- [Instructions to follow]:
State how many lines of the listing below include the word "iloc". Give only the number.

····················

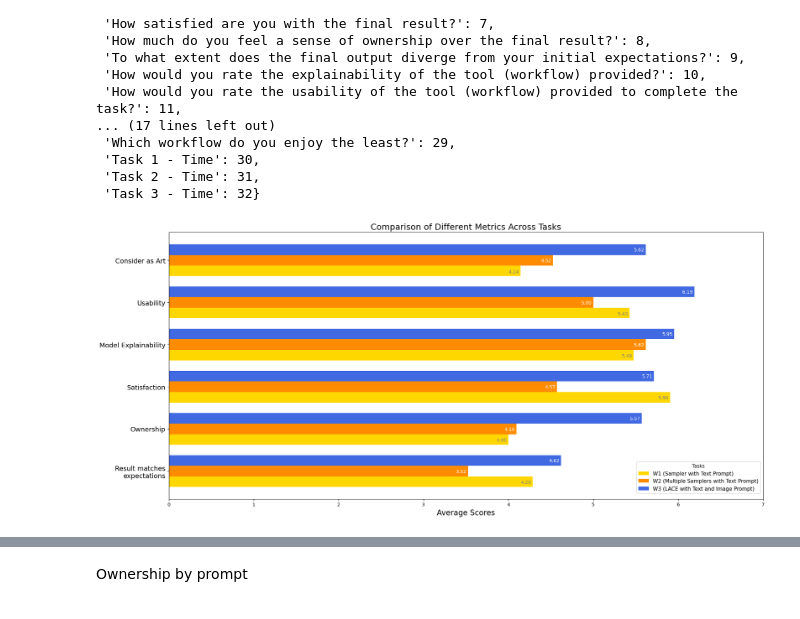
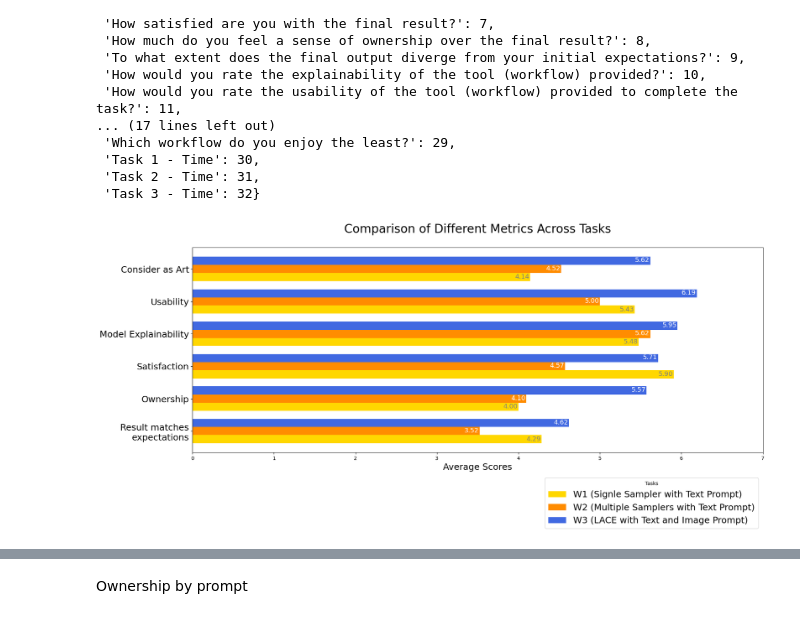
Before and after one commit to iamkaikai/LACE, a Jupyter notebook: analysis/Encoder analysis/plot.ipynb, the cells around one changed output, grey strips where cells are left out. Drawn from its saved outputs; the diff is of its cells as text; code cells hidden in the pictures.

```diff
--- a/analysis/Encoder analysis/plot.ipynb
+++ b/analysis/Encoder analysis/plot.ipynb
@@ -280,7 +278,7 @@ col_name_index_pairs
 import matplotlib.pyplot as plt
 import numpy as np
 
-tasks = ['W1 (Sampler with Text Prompt)', 'W2 (Multiple Samplers with Text Prompt)', 'W3 (LACE with Text and Image Prompt)']
+tasks = ['W1 (Signle Sampler with Text Prompt)', 'W2 (Multiple Samplers with Text Prompt)', 'W3 (LACE with Text and Image Prompt)']
 t1_satisfied_df = df.iloc[:,7]
 t2_satisfied_df = df.iloc[:,14]
 t3_satisfied_df = df.iloc[:,21]
@@ -325,43 +323,43 @@ task_positions = np.arange(len(metrics))
 bar_width = 0.25  # Adjust width to fit your style
 
 # Create a plot
-fig, ax = plt.subplots(figsize=(20, 9))
+fig, ax = plt.subplots(figsize=(19, 9))
 
 # Plot horizontal bars for each task
 for i, (task, avg, color) in enumerate(zip(tasks, averages, colors)):
     offset = (i - len(tasks) / 2) * bar_width + bar_width / 2
     ax.barh(task_positions + offset, avg, height=bar_width, label=task, color=color)
 
 
 # Annotate p-values on the plot
 for i, (p_w1_w2, p_w1_w3) in enumerate(zip(p_values_w1_w2, p_values_w1_w3)):
     # Mean positions for W1 to W2 comparison
     mean_w1 = averages[0][i]
     mean_w2 = averages[1][i]
     mean_w3 = averages[2][i]
 
     # Annotate p-values for W1 with W2 and W1 with W3 comparisons
     # ax.text(mean_w2 + 0.15, i - 0.04, f'p={p_w1_w2:.3f}', fontsize=10, color='silver', ha='center')
     # ax.text(mean_w3 + 0.15, i + 0.23, f'p={p_w1_w3:.3f}', fontsize=10, color='silver', ha='center')
 
     # Annotate mean value of each metric
-    ax.text(mean_w1 - 0.08, i - 0.3, f'{mean_w1:.2f}', fontsize=10, color='gray', ha='center')
-    ax.text(mean_w2 - 0.08, i - 0.04, f'{mean_w2:.2f}', fontsize=10, color='white', ha='center')
-    ax.text(mean_w3 - 0.08, i + 0.215, f'{mean_w3:.2f}', fontsize=10, color='white', ha='center')
+    ax.text(mean_w1 - 0.1, i - 0.3, f'{mean_w1:.2f}', fontsize=13, color='gray', ha='center')
+    ax.text(mean_w2 - 0.1, i - 0.04, f'{mean_w2:.2f}', fontsize=13, color='white', ha='center')
+    ax.text(mean_w3 - 0.1, i + 0.215, f'{mean_w3:.2f}', fontsize=13, color='white', ha='center')
 
 # Set the y-labels, title, and legend
 ax.set_yticks(task_positions)
-ax.set_yticklabels(metrics, fontsize=14)
-ax.set_xlabel('Average Scores', fontsize=16)
-ax.set_title('Comparison of Different Metrics Across Tasks', fontsize=18)
-ax.legend(loc='upper right', bbox_to_anchor=(1, 0.15), title='Tasks', fontsize=11)
+ax.set_yticklabels(metrics, fontsize=18)
+ax.set_xlabel('Average Scores', fontsize=18)
+ax.set_title('Comparison of Different Metrics Across Tasks', fontsize=24, pad=30)
+ax.legend(loc='upper right', bbox_to_anchor=(1, -0.1), title='Tasks', fontsize=18)
 
 ax.set_xlim(0, 7)
 
 plt.tight_layout()
 plt.show()
 # %% [output]
-[figure, old version]
+[figure, new version]
 # %%
 from scipy import stats
 
```
Also changed, not shown: parts of 14 cells of this notebook, 9 other files.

····················

- [Response to this exercise]:
3